Published in: July-August 2013 issue.


In Defense of Harry Hay’s Essentialism

To the Editor:

What struck me first about Jay Michaelson’s article on gay essentialism (“The Non-essential(ist) Harry Hay”) in the March-April issue was its mean-spiritedness. Michaelson portrays essentialism as an outmoded refuge of well-meaning but callous, aging bigots. He does this with an oily civility—the noblesse oblige of one who knows he can take for granted that his view is blessed by the authority of academia, while the essentialism of his targets has been all but banished from the ivory tower. It is convenient, too, that his main target is an easy one—the visionary Harry Hay, whose importance has always resided more in his ability to appreciate and convey gay spirit than in philosophical sophistication. Michaelson suggests that by focusing on Hay he is only addressing “naïve essentialism,” but it is clear that his attack is directed at gay essentialism in general. And because of their severity, his charges against it should be carefully evaluated.

Michaelson paints a false portrait of all gay essentialism as naïve and intellectually indefensible, for example, by characterizing it as a philosophy of rigid absolutes. In his version of essentialism, all gays must be one way and all heterosexuals another, with no overlap. It is a straw man argument; anyone can observe that human traits are spread throughout the population as a spectrum. This must include such gay-related traits as subject-subject consciousness, a camp sensibility, engagement with the psyche, and transcending gender binaries.

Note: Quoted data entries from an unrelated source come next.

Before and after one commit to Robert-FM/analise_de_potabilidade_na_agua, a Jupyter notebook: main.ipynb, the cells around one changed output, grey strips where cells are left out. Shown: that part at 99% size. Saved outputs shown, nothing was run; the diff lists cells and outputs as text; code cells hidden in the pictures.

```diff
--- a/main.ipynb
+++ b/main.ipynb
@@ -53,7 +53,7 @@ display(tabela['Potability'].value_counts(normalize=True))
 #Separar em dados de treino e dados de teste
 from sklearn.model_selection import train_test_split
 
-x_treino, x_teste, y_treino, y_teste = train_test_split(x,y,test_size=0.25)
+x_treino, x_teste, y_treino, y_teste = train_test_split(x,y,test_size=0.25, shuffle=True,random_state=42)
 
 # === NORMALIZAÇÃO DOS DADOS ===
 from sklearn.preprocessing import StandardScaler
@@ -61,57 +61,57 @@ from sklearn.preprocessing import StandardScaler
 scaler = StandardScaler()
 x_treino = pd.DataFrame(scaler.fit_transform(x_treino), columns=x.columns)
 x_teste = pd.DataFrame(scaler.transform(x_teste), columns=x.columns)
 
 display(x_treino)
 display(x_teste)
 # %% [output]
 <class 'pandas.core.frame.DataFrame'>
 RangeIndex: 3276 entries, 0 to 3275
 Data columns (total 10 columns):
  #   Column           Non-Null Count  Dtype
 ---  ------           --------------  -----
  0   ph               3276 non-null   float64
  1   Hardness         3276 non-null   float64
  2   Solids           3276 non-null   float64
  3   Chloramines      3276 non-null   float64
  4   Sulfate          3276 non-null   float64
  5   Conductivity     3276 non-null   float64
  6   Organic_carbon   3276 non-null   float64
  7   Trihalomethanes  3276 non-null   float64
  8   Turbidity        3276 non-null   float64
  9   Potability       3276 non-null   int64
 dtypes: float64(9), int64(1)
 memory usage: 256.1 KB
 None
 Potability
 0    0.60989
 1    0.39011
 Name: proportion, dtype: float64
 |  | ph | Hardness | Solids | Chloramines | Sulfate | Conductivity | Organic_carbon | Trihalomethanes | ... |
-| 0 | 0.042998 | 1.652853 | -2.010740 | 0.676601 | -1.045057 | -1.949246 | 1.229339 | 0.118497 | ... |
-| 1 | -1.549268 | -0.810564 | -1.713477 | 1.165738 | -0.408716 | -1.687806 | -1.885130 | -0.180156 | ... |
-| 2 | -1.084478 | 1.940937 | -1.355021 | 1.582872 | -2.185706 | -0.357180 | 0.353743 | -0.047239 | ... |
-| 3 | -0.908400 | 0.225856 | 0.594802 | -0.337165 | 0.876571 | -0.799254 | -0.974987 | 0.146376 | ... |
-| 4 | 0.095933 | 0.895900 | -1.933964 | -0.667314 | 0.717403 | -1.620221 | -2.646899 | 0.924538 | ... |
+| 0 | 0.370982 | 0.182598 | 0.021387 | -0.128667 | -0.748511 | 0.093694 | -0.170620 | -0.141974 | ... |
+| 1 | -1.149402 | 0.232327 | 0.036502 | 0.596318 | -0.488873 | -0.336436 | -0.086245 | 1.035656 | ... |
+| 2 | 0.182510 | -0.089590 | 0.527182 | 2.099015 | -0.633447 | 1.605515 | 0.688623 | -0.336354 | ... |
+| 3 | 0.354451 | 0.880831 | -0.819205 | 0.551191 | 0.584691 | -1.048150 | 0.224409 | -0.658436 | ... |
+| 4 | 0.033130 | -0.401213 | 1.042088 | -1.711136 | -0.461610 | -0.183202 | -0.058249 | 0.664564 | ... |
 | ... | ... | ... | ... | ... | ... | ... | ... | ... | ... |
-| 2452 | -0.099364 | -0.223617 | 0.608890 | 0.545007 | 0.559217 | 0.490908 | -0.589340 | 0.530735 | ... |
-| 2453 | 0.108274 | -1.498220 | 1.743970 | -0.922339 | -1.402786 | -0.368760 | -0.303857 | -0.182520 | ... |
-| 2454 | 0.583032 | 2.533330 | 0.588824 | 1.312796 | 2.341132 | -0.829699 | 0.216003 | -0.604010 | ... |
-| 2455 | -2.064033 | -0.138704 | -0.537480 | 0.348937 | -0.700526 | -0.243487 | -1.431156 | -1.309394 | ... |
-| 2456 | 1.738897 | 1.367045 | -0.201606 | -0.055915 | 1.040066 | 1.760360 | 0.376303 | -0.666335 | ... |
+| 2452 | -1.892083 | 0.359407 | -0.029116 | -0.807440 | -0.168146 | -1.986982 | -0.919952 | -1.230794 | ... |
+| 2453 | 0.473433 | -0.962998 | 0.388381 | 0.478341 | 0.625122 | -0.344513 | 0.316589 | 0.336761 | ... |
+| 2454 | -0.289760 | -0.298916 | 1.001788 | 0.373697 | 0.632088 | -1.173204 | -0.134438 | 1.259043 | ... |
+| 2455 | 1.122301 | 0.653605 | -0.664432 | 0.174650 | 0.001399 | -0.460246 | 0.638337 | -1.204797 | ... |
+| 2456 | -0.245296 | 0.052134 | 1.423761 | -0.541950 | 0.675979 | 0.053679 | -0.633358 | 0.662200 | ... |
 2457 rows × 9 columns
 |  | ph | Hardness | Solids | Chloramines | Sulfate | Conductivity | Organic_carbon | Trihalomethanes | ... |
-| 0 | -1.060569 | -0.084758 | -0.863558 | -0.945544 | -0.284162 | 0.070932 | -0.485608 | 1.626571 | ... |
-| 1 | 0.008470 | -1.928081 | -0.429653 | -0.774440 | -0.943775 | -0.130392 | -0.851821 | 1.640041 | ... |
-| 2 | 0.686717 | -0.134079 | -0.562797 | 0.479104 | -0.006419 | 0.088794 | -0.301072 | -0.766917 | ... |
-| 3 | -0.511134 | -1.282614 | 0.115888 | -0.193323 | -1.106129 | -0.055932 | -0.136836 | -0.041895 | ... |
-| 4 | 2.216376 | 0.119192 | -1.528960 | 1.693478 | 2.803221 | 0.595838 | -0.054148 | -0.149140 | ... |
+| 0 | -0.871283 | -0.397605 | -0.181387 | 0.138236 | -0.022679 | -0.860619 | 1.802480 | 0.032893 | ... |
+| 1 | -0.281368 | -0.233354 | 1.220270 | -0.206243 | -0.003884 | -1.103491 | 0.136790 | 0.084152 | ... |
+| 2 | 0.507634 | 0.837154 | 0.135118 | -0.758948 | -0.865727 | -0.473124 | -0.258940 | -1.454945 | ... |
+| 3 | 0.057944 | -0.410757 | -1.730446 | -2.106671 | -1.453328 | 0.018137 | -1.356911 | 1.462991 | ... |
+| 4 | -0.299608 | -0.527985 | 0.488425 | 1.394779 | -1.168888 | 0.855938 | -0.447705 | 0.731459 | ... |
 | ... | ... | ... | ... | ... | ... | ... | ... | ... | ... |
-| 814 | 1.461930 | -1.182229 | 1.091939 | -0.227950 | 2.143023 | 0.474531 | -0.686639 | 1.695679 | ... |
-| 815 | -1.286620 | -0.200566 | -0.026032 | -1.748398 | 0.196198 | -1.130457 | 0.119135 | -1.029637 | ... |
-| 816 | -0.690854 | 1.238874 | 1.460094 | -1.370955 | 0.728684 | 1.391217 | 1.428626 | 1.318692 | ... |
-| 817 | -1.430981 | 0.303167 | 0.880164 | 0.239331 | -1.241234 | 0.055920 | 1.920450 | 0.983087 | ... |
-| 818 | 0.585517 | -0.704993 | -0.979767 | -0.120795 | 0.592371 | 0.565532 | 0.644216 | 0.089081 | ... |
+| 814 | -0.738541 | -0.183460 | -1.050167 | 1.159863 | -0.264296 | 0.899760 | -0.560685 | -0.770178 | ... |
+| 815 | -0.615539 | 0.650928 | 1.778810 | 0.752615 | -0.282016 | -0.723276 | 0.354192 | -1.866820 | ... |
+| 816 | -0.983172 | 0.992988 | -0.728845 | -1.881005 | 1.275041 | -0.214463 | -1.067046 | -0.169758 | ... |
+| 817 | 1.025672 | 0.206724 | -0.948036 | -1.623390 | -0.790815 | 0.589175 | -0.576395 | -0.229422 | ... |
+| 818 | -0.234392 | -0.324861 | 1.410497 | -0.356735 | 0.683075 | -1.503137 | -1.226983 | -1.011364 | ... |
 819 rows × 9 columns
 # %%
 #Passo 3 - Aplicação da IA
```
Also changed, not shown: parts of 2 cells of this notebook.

Many heterosexual people are blessed with these traits in abundance, but this does not negate the fact that lesbians and gays seem to be particularly endowed in these areas.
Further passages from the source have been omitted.